Ires Moxley noted how her 16 fellow English teachers have a greater sense of collaboration in the three years she has taught at the school. Their regular meetings and sharing best practices helped with the improved test scores.
“I was very excited and very happy when the scores came out,” Moxley said. “We laid the foundation for the students, and I’m elated that it paid off.”
They are teaching students how to write using the Toulmin Method, and that helped in the essay part of the exams.
“We increased the opportunities to write and that helped with the testing,” Moxley said. “As soon as they come in to class we encourage academic discussions and if they can speak academically you can write it.”
Teachers incorporate writing with science, math, history, language and other classes. “With our emphasis on writing, it helps develop reading and listening and creates the building blocks so they can learn on their own,” Moxley said.
When the brawl happened, Moxley treated her students like a strict mom. She wanted to know if any of the students were distracted or bothered by the incident, but she talked it out with them and shut the door to the disturbances outside and got them focused.
“The kids just wanted normalcy, and the SBAC got them focused again,” Moxley said. “They were truly resilient and knew that this was important to them and their future. And we’re all on board with that.”
Every morning, the principal holds a meeting with his team of assistant principals at 8:30 in his office to discuss issues around the campus. The administrators are involved with three different committees involving teachers, students and parents that are working on the marketing and promotion of the school and its programs.
“I never thought I would be involved in the marketing of the school, but that is something we are learning to do now,” Lee said. Their school is now open to enrollment throughout the district, but they want to make the school attractive to their feeder schools too, and not lose too many students to independent charters or private schools.
Sylmar’s first-ever promotional event is taking place this Saturday, Oct. 15, from 10 a.m. to 1 p.m. billed as a Town Hall and Resource Fair. It will offer a chance to connect with the local Neighborhood Councils and Neighborhood Watch groups, and the school will be all out to promote its programs.
Next year, Lee’s teachers plan to increase their test scores again.

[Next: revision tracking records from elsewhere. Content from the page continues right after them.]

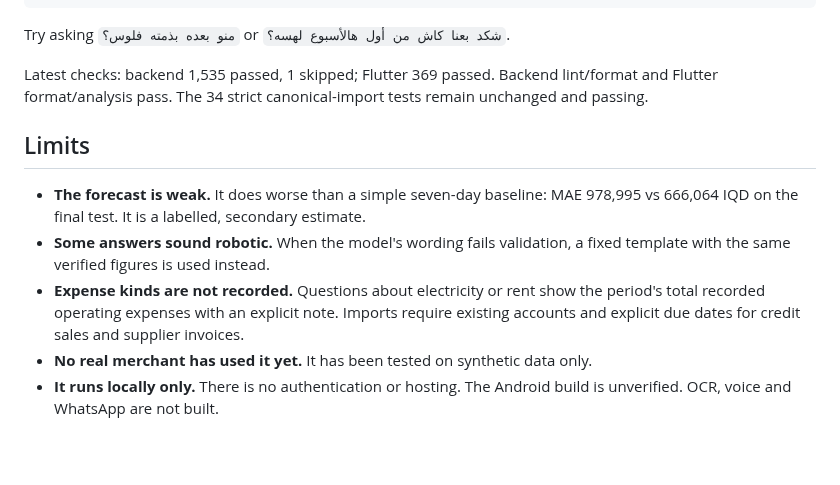
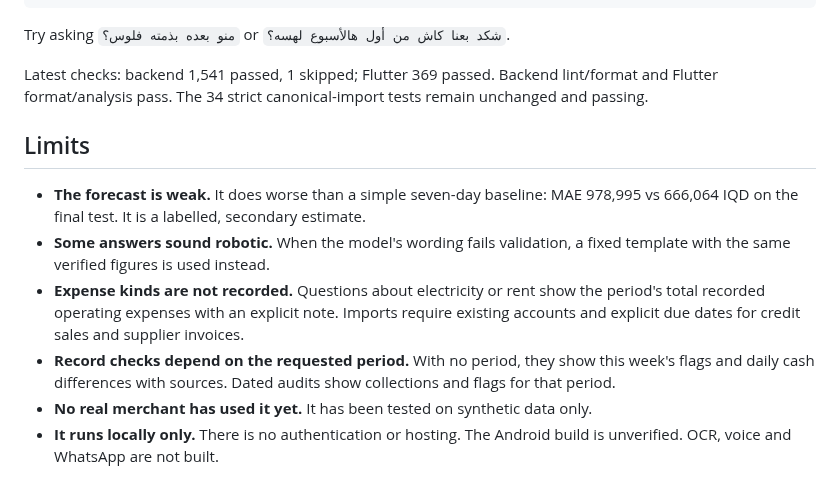
Before and after one commit to abdulwahed-s/Shgad, a Markdown page: README.md, the part around the change. Drawn GitHub-style; blank space fills up the shorter version.

Commit message:
docs: describe scoped record checks and verified test counts
Document the current-week default record check and dated collections audits. Backend 1541 passed with one skip; Flutter 369 passed; lint, format and analysis clean. The live scratch recheck returned both flags and all three sourced daily gaps.

```diff
--- a/README.md
+++ b/README.md
@@ -170,7 +170,7 @@ flutter run -d chrome --dart-define=API_BASE_URL=http://127.0.0.1:8154
 
 Try asking `منو بعده بذمته فلوس؟` or `شكد بعنا كاش من أول هالأسبوع لهسه؟`.
 
-Latest checks: backend 1,535 passed, 1 skipped; Flutter 369 passed.
+Latest checks: backend 1,541 passed, 1 skipped; Flutter 369 passed.
 Backend lint/format and Flutter format/analysis pass. The 34 strict canonical-import
 tests remain unchanged and passing.
 
@@ -179,6 +179,7 @@ tests remain unchanged and passing.
 - **The forecast is weak.** It does worse than a simple seven-day baseline: MAE 978,995 vs 666,064 IQD on the final test. It is a labelled, secondary estimate.
 - **Some answers sound robotic.** When the model's wording fails validation, a fixed template with the same verified figures is used instead.
 - **Expense kinds are not recorded.** Questions about electricity or rent show the period's total recorded operating expenses with an explicit note. Imports require existing accounts and explicit due dates for credit sales and supplier invoices.
+- **Record checks depend on the requested period.** With no period, they show this week's flags and daily cash differences with sources. Dated audits show collections and flags for that period.
 - **No real merchant has used it yet.** It has been tested on synthetic data only.
 - **It runs locally only.** There is no authentication or hosting. The Android build is unverified. OCR, voice and WhatsApp are not built.
 
```
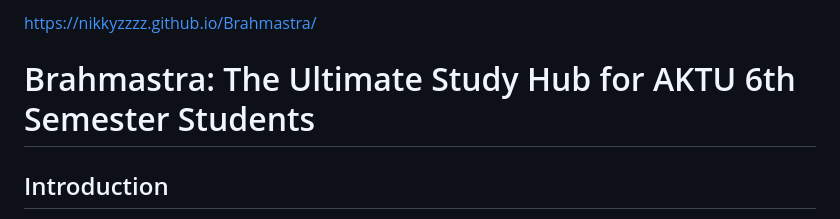
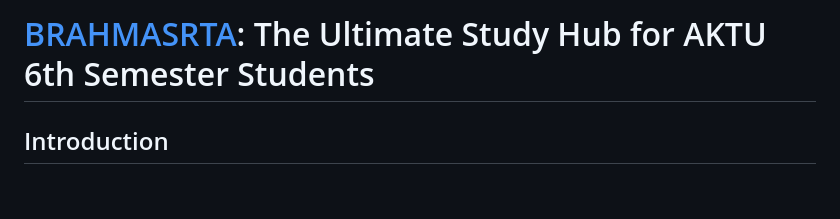
Before and after one commit to Nikkyzzzz/Student-s-Pal, a Markdown page: README.md, the part around the change. Rendered like a GitHub page; blank space fills up the shorter version.

```diff
--- a/README.md
+++ b/README.md
@@ -1,5 +1,5 @@
-https://nikkyzzzz.github.io/Brahmastra/
-# Brahmastra: The Ultimate Study Hub for AKTU 6th Semester Students
+
+# [BRAHMASRTA](https://nikkyzzzz.github.io/Brahmastra/): The Ultimate Study Hub for AKTU 6th Semester Students
 
 ## Introduction
 **Brahmastra** is a one-stop solution for AKTU 6th semester students to access essential study materials, including past exam questions, topic explorations, exam dates, quantum resources, and more. This website is tailored to streamline the study process and provide students with everything they need to excel in their exams.
```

Would another lunchtime “incident” help?
“Oh no, no please, not that again!” Lee smirked. “It would be nice to know what our test scores would do without something like that going on in the middle of the testing.”